- **INSTRUCTIONS FOR THE TASK**
Leaving out every picture, quote the data below exactly as it appears.
##### SOURCE MATERIAL #####
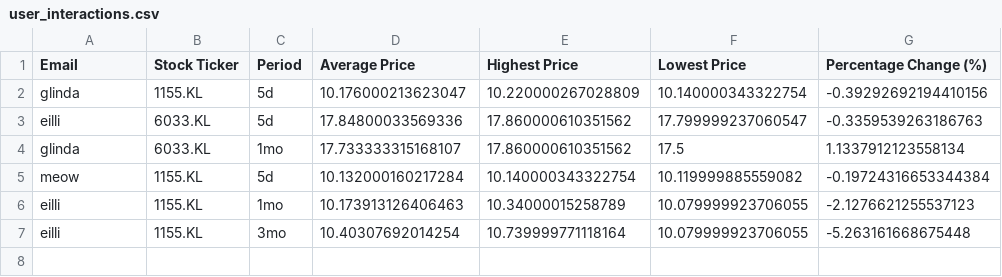
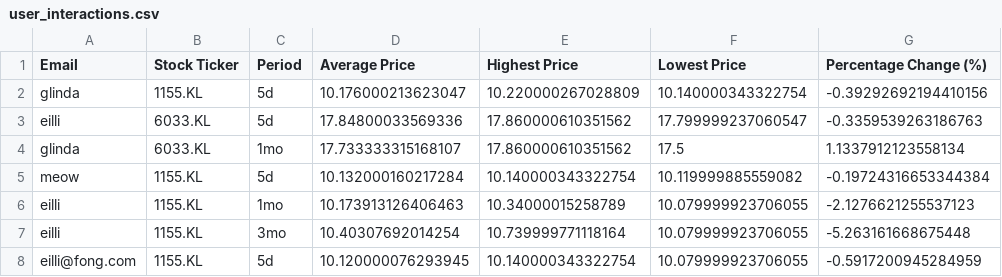
Before and after one commit to guccidoge/stock_selection_tool, a CSV file: user_interactions.csv, drawn as a sheet; the diff names each change by its address in the sheet, - before the commit and + after, or states it on an @@ line.

```diff
--- a/user_interactions.csv
+++ b/user_interactions.csv
+row 8: eilli@fong.com | 1155.KL | 5d | 10.120000076293945 | 10.140000343322754 | 10.079999923706055 | -0.5917200945284959
```
Also changed, not shown: credentials.csv, 2 other files.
#####
- **EXERCISE ANSWER**
Before and after one commit to guccidoge/stock_selection_tool, a CSV file: user_interactions.csv, drawn as a sheet; the diff names each change by its address in the sheet, - before the commit and + after, or states it on an @@ line.

```diff
--- a/user_interactions.csv
+++ b/user_interactions.csv
+row 8: eilli@fong.com | 1155.KL | 5d | 10.120000076293945 | 10.140000343322754 | 10.079999923706055 | -0.5917200945284959
```
Also changed, not shown: credentials.csv, 2 other files.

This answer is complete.